Voters were also split down the middle on which party’s approach to taxes they preferred, with 44 percent saying Republicans and 43 percent standing behind Democrats, a statistical tie given the poll’s 3-point percentage error margin.
Pulse Opinion Research conducted the poll last Thursday, surveying a nationwide sample of 1,000 likely voters.
With just about a year to go until the 2012 general election, policy makers will have to grapple with that public unrest as they try to battle both soaring deficits and an unemployment rate that has hovered around or above 9 percent for more than two years.
Congressional Republicans recently responded coolly to President Obama’s $447 billion jobs plan, which Democrats proposed paying for by raising taxes on top earners.
And the supercommittee, which has less than a month to unveil its recommendations, has discussed using tax reform as a way to eat into deficits.
Perhaps not surprisingly, 94 percent of liberal respondents to The Hill Poll saw income inequality as either a big problem or somewhat of one. But 55 percent of conservatives and 81 percent of centrists came to that conclusion as well.
At least 40 percent of each income group saw income inequality as a big problem as well, and 65 percent of respondents making at least$100,000 a year viewed it as a big or somewhat big issue.
Meanwhile, 74 percent of African-Americans said income inequality was a big problem, while 53 percent of white voters did.
As for the tax code,58 percent of Republicans and 70 percent of Democrats find it either not very fair or not at all fair. 77 percent of independents fell into that category.
Healthy majorities of most income groups also took issue with the fairness of current income tax policies. While 50 percent of those making less than$20,000 a year said the system was not very or not at all fair, 80 percent of those making between $75,000 and $100,000 thought so, as did 74 percent of those making more than $100,000.
The nonpartisan Urban-Brookings Tax Policy Center projected this summer that about 46 percent of households will not pay any federal income taxes in 2011,including close to 90 percent of those making $20,000 or less.
Rep. Michele Bachmann (R-Minn.), another presidential candidate, and other Republicans have said those who currently don’t owe income tax should at least pay something. But many of those who owe no federal income tax do pay state and local sales taxes,payroll taxes and other levies.
With the broad dissatisfaction with the tax code, 67 percent of conservatives,51 percent of Republicans and 52 percent of those making more than$100,000 a year favored shifting the United States to the flat tax.
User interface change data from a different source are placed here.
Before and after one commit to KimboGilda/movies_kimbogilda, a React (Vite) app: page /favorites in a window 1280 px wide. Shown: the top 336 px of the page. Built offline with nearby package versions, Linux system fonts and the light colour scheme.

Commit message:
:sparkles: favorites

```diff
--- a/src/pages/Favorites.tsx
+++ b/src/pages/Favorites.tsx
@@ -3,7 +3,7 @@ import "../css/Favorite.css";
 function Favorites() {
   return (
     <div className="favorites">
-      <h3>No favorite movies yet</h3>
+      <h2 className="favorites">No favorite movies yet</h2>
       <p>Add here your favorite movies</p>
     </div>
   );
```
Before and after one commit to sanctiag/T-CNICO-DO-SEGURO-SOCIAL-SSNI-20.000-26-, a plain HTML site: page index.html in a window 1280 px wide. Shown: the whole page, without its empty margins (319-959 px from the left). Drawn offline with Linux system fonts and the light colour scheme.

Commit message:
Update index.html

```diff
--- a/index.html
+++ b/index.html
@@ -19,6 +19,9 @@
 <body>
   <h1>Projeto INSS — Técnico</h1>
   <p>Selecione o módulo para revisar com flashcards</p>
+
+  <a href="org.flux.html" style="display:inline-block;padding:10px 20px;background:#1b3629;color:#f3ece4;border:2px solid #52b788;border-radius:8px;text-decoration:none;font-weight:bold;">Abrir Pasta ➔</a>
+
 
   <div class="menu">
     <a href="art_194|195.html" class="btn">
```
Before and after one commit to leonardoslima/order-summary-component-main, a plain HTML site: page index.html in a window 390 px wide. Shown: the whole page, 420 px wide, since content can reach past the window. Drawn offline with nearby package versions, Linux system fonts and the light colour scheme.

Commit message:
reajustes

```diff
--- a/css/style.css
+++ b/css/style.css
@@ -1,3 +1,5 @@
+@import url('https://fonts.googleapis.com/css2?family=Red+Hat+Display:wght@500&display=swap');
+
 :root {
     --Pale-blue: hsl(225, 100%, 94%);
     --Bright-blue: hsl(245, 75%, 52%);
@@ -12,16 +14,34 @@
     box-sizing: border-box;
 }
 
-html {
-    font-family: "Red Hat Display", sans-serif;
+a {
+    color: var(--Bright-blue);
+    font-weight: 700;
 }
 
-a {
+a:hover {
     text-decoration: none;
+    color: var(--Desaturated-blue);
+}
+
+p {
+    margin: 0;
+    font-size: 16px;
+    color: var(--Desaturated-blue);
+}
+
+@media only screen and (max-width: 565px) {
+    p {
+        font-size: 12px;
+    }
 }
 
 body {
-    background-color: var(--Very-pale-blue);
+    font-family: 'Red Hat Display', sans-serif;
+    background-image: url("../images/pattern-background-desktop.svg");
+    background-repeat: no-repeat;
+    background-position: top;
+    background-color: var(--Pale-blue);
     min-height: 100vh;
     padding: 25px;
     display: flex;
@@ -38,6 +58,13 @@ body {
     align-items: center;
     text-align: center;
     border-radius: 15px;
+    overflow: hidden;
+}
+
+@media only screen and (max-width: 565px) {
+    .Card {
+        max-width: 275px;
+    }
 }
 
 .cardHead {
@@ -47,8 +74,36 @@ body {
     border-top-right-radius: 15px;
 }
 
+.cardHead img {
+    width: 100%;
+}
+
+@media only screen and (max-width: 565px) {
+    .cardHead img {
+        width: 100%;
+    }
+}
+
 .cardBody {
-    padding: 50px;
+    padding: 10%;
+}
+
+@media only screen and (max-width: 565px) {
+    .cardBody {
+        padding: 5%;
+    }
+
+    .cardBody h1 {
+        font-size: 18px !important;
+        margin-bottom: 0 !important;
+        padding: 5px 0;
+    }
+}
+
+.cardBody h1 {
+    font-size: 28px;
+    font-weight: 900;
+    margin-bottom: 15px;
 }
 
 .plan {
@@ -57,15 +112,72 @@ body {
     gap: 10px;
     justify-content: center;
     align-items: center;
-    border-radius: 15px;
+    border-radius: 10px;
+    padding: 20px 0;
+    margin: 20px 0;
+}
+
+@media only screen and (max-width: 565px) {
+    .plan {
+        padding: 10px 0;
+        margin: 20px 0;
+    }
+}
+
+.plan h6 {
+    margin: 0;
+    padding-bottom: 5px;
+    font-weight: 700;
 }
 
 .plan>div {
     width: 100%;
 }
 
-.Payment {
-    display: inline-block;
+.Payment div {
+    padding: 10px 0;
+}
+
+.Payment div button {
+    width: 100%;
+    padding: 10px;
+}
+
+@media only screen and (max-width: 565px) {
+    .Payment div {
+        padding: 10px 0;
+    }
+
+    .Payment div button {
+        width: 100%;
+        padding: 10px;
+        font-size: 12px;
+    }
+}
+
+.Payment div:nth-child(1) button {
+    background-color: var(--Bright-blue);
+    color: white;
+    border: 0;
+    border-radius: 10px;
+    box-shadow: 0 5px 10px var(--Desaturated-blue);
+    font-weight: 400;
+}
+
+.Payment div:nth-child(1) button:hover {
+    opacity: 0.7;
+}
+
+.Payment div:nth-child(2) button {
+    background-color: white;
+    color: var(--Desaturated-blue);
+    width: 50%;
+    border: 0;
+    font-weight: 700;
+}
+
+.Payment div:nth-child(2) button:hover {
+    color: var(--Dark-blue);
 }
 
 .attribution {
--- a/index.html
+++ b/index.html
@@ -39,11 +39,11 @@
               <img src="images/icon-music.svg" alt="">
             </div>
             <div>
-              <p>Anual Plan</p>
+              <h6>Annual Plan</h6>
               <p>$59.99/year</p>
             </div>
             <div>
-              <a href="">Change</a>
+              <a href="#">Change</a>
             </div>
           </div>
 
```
But they were the only groups of respondents to favor such a move, with liberals, Democrats, independents and centrists, not to mention those making less than six figures a year, much cooler to the idea.
Other polls, such as an ABC News-Washington Post survey from last week, have found the public basically split on the flat tax.